AIM OF THE EXERCISE - Please copy each line of the data that includes the string "DEKOIS".

*** Opening of EXERCISE MATERIAL ***

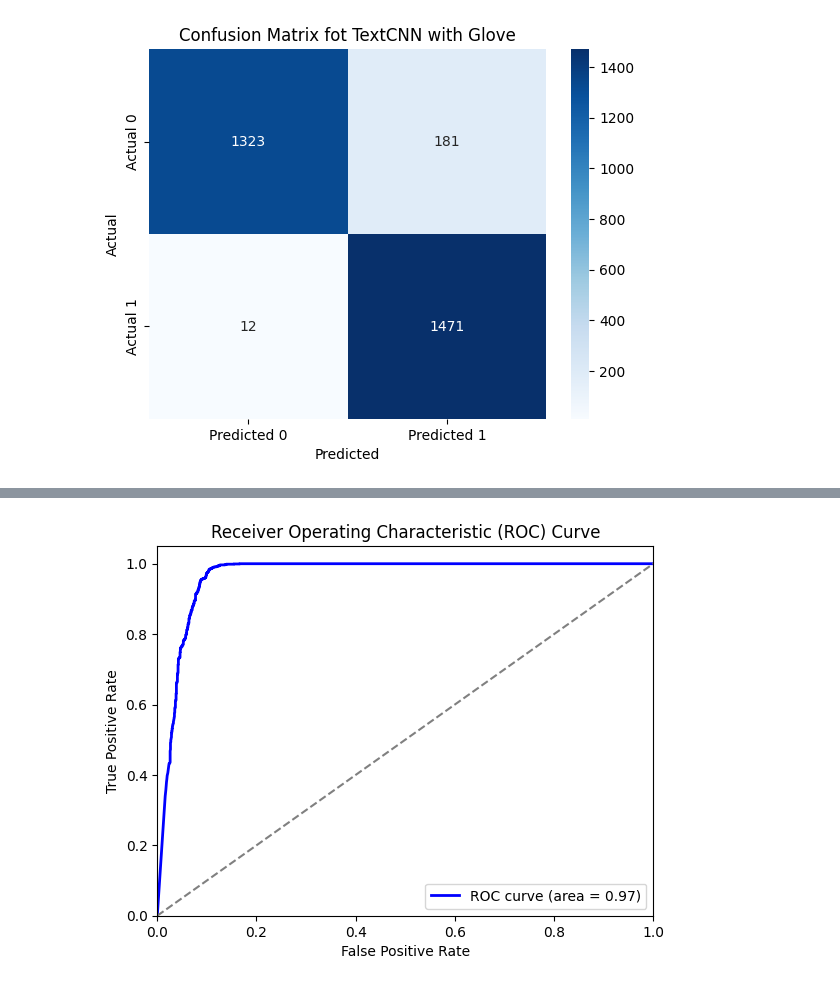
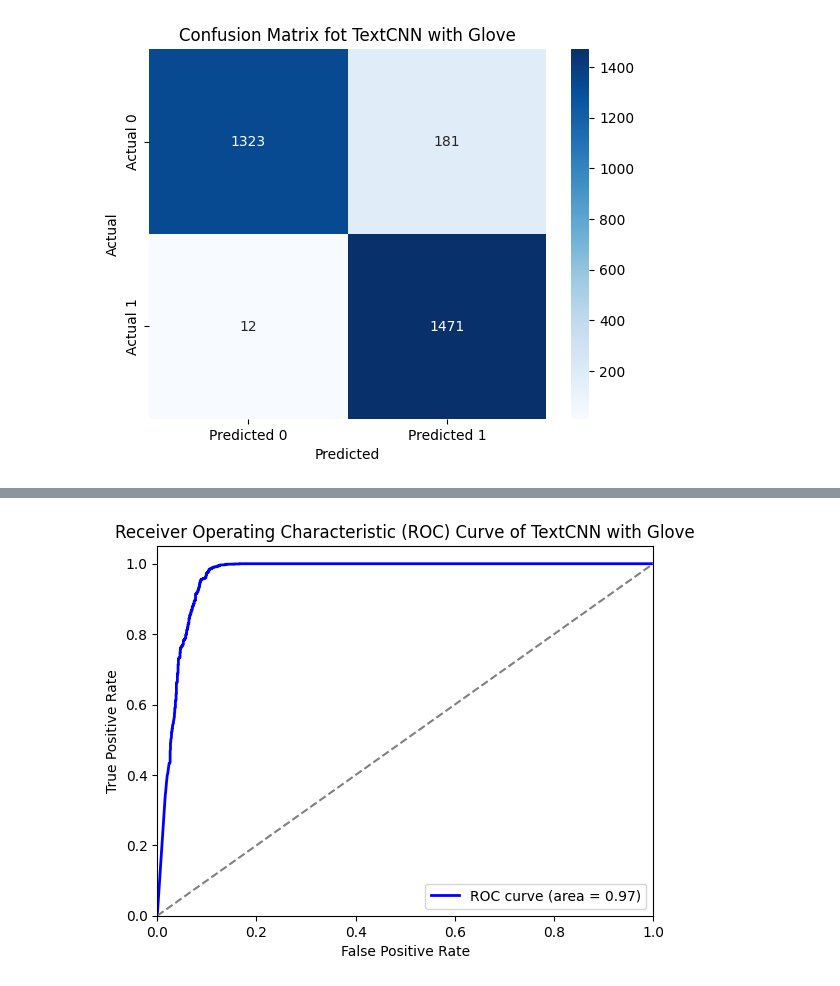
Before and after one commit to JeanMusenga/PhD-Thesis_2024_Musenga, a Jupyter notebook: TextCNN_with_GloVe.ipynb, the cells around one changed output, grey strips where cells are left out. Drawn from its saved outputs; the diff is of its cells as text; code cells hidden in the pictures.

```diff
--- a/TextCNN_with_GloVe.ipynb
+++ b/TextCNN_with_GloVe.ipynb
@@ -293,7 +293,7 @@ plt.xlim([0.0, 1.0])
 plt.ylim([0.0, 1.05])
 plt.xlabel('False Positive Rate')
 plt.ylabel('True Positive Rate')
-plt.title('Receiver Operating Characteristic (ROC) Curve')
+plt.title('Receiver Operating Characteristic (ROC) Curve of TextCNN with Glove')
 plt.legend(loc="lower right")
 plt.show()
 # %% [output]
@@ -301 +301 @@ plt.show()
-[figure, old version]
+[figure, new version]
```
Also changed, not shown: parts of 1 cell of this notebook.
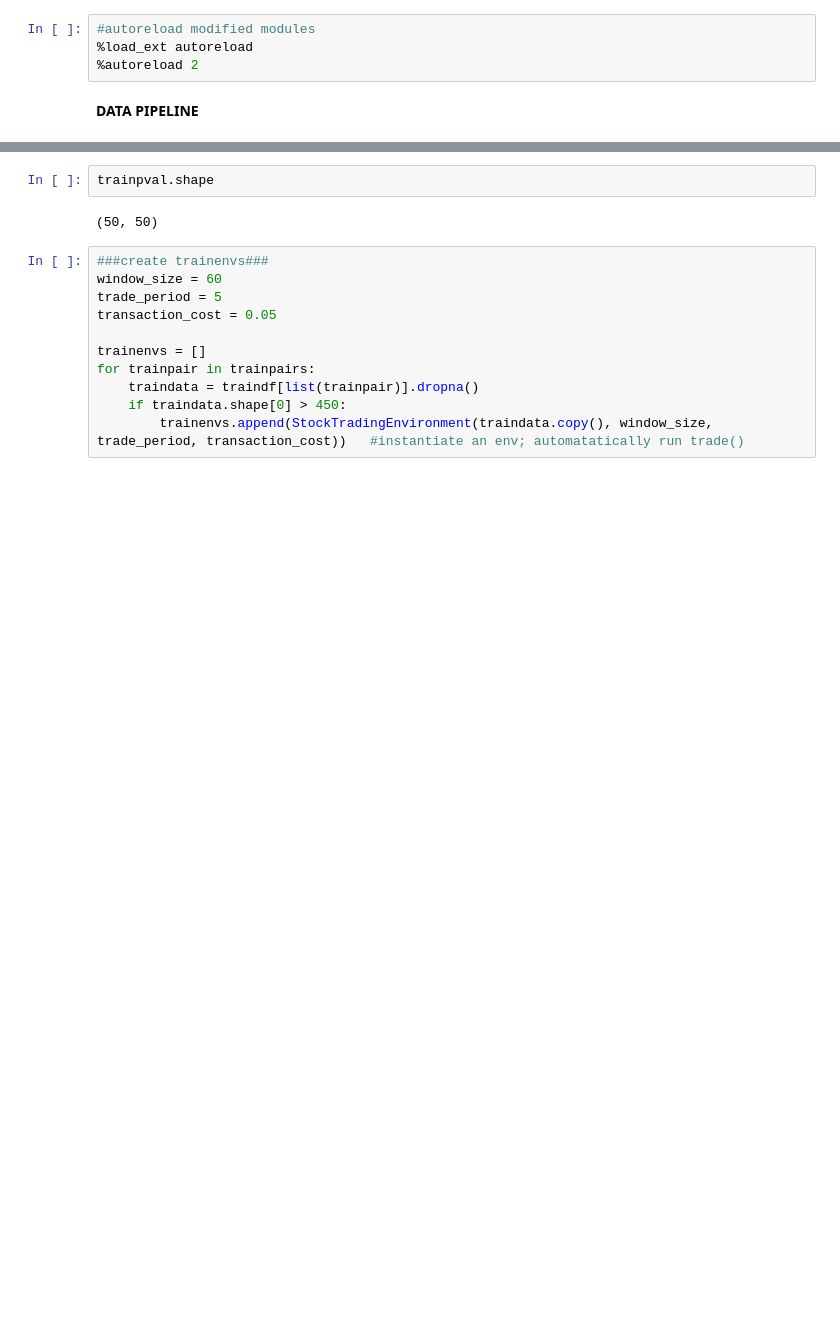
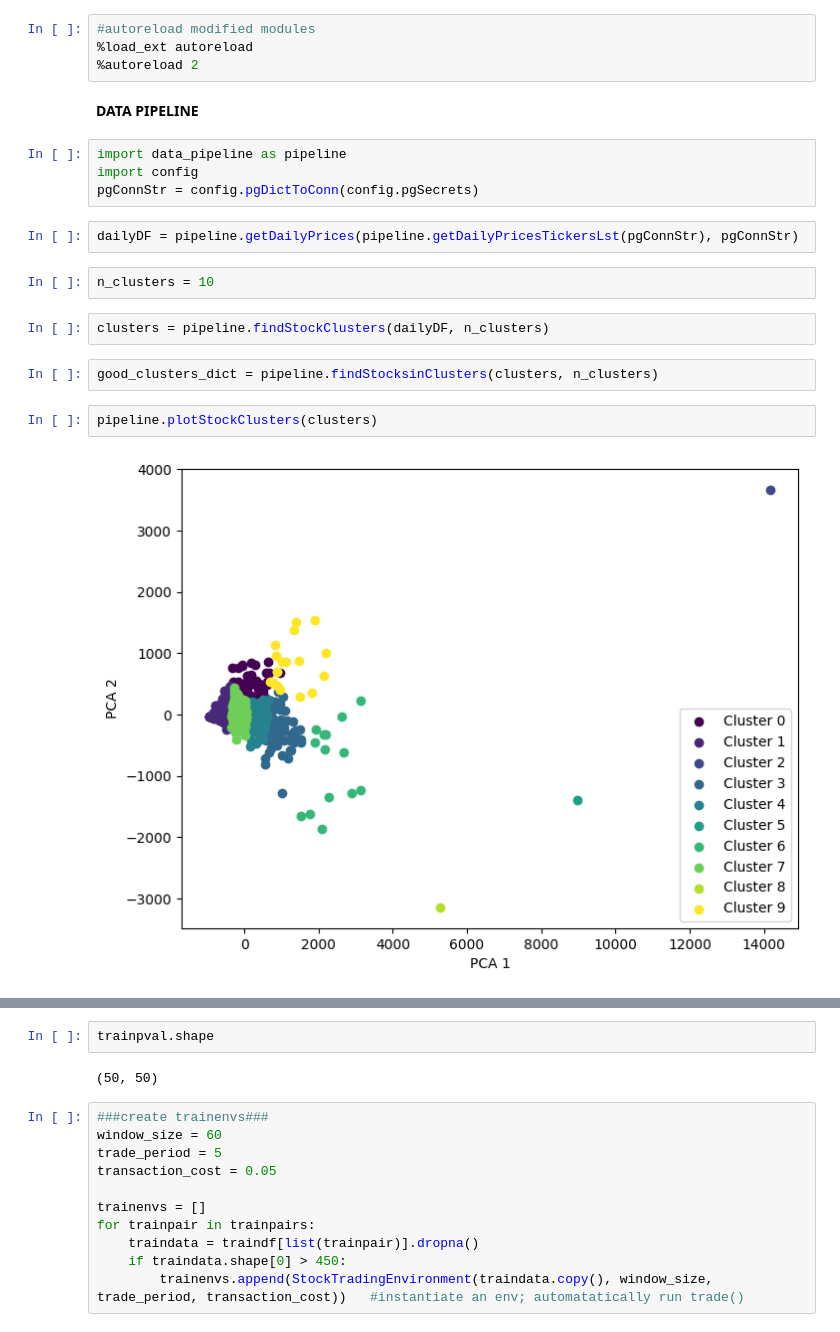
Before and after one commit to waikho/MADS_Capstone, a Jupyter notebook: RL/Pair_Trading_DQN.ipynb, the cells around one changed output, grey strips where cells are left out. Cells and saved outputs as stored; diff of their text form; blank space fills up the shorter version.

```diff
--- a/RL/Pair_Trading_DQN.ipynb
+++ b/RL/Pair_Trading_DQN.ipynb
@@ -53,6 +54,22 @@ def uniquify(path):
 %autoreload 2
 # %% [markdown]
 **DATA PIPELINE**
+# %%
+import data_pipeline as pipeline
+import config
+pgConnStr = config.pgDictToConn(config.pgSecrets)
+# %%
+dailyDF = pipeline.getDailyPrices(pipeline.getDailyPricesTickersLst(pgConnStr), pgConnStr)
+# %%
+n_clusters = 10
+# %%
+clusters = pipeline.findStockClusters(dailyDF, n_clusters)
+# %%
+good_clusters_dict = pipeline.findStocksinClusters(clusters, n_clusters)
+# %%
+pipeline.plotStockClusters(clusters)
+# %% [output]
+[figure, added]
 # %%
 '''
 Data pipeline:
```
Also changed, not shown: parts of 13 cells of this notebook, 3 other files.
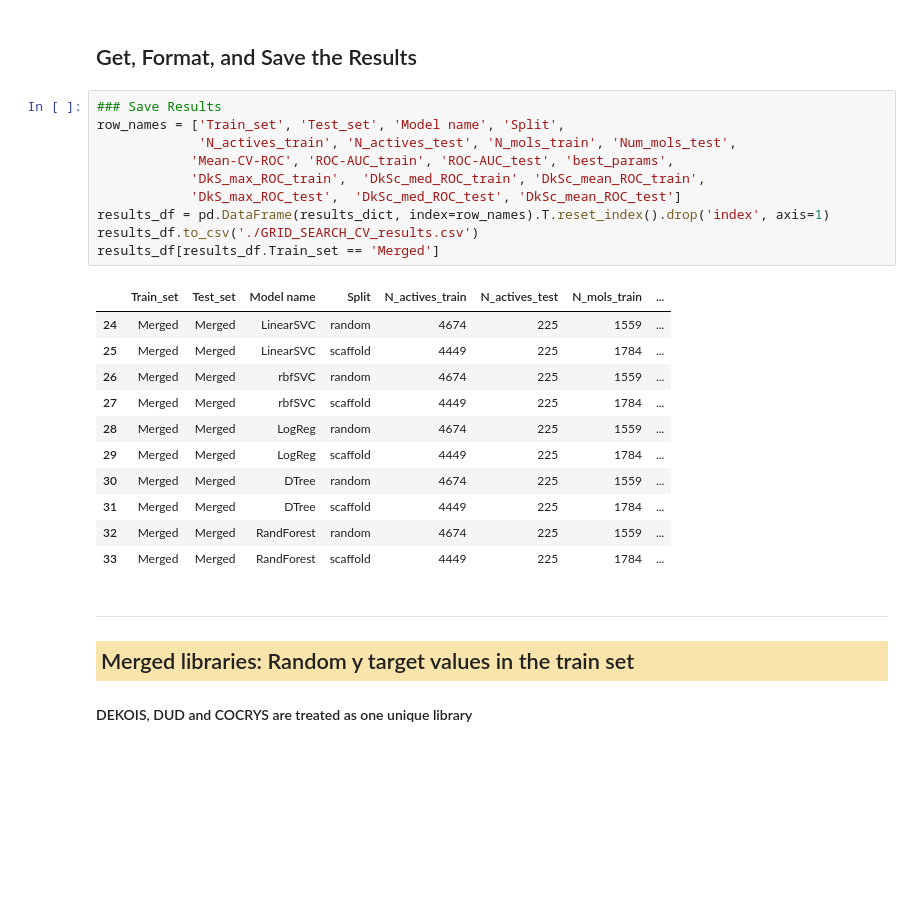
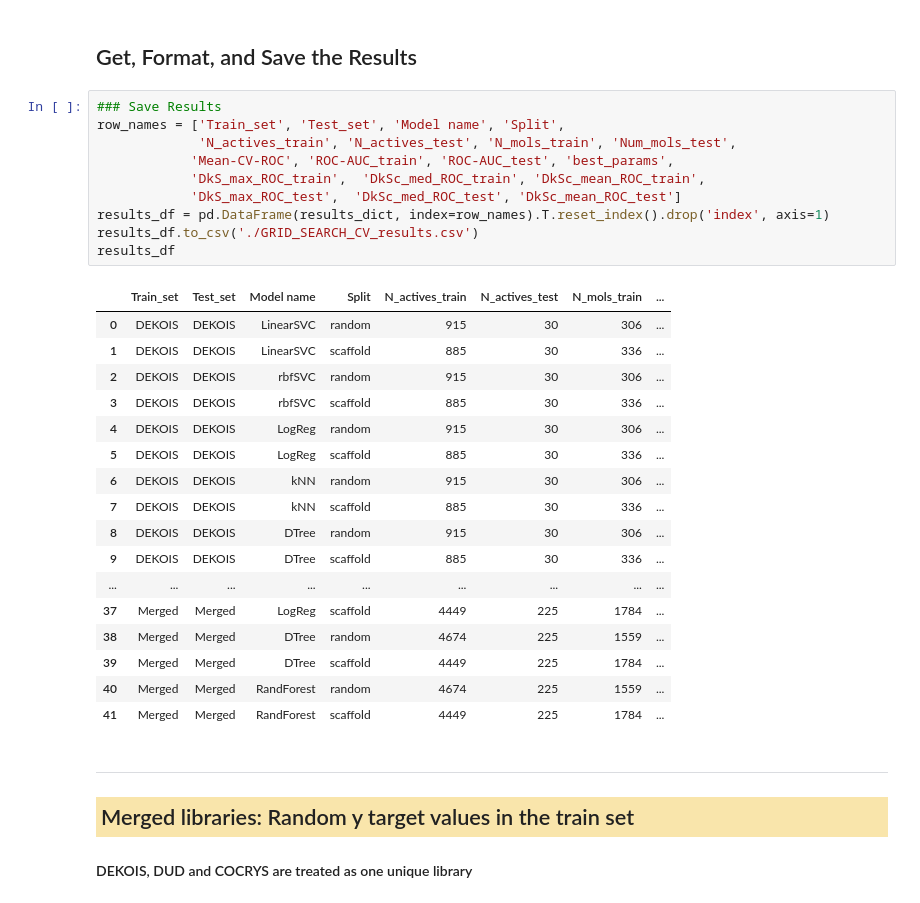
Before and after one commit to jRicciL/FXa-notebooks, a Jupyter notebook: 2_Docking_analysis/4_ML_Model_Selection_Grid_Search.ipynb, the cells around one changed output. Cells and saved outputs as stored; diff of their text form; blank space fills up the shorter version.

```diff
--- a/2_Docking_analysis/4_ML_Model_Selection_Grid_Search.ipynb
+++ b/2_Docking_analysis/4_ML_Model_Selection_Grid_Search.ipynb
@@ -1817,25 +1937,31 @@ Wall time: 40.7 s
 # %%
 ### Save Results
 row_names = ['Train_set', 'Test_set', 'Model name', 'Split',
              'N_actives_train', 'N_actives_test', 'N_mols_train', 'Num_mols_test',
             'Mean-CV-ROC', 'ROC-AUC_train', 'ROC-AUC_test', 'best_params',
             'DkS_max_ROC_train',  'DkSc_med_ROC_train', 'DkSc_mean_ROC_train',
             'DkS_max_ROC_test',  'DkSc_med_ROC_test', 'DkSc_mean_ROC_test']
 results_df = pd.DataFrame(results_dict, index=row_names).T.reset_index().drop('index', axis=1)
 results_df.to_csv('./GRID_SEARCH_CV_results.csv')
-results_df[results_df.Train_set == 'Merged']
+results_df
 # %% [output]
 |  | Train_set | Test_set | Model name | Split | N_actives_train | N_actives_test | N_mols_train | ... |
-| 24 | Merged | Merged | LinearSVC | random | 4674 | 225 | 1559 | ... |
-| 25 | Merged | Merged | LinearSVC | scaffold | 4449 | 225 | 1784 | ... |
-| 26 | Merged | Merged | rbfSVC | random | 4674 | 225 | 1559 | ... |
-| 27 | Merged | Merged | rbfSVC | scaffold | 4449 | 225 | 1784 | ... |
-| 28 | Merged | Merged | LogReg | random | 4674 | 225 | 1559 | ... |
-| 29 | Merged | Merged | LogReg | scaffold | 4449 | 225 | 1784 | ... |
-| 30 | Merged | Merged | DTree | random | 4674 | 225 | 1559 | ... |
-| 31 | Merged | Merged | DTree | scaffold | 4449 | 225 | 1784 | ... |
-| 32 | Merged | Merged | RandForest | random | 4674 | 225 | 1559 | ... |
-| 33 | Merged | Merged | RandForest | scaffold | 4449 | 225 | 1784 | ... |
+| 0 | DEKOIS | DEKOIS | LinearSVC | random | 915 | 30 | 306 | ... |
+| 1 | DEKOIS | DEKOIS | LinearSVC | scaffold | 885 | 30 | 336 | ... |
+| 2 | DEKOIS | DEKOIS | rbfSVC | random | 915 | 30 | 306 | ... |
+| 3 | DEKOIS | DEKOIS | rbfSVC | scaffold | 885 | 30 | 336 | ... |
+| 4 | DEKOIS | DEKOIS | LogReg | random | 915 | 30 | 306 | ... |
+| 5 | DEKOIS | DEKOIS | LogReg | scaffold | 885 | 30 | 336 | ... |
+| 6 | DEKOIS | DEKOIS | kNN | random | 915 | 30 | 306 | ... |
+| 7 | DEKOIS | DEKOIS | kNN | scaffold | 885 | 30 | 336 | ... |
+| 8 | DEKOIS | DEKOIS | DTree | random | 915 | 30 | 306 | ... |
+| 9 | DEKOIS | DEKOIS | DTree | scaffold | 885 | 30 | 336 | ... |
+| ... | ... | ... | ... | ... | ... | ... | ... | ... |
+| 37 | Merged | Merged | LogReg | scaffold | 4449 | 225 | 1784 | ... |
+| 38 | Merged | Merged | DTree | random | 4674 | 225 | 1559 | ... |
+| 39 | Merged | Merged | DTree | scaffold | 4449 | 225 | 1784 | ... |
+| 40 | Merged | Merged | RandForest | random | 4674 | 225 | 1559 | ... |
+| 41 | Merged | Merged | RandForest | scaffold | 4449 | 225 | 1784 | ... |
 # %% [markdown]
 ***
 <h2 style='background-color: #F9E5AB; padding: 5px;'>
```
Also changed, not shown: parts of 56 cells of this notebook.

*** Close of EXERCISE MATERIAL ***

SOLVED EXERCISE -
+| 0 | DEKOIS | DEKOIS | LinearSVC | random | 915 | 30 | 306 | ... |
+| 1 | DEKOIS | DEKOIS | LinearSVC | scaffold | 885 | 30 | 336 | ... |
+| 2 | DEKOIS | DEKOIS | rbfSVC | random | 915 | 30 | 306 | ... |
+| 3 | DEKOIS | DEKOIS | rbfSVC | scaffold | 885 | 30 | 336 | ... |
+| 4 | DEKOIS | DEKOIS | LogReg | random | 915 | 30 | 306 | ... |
+| 5 | DEKOIS | DEKOIS | LogReg | scaffold | 885 | 30 | 336 | ... |
+| 6 | DEKOIS | DEKOIS | kNN | random | 915 | 30 | 306 | ... |
+| 7 | DEKOIS | DEKOIS | kNN | scaffold | 885 | 30 | 336 | ... |
+| 8 | DEKOIS | DEKOIS | DTree | random | 915 | 30 | 306 | ... |
+| 9 | DEKOIS | DEKOIS | DTree | scaffold | 885 | 30 | 336 | ... |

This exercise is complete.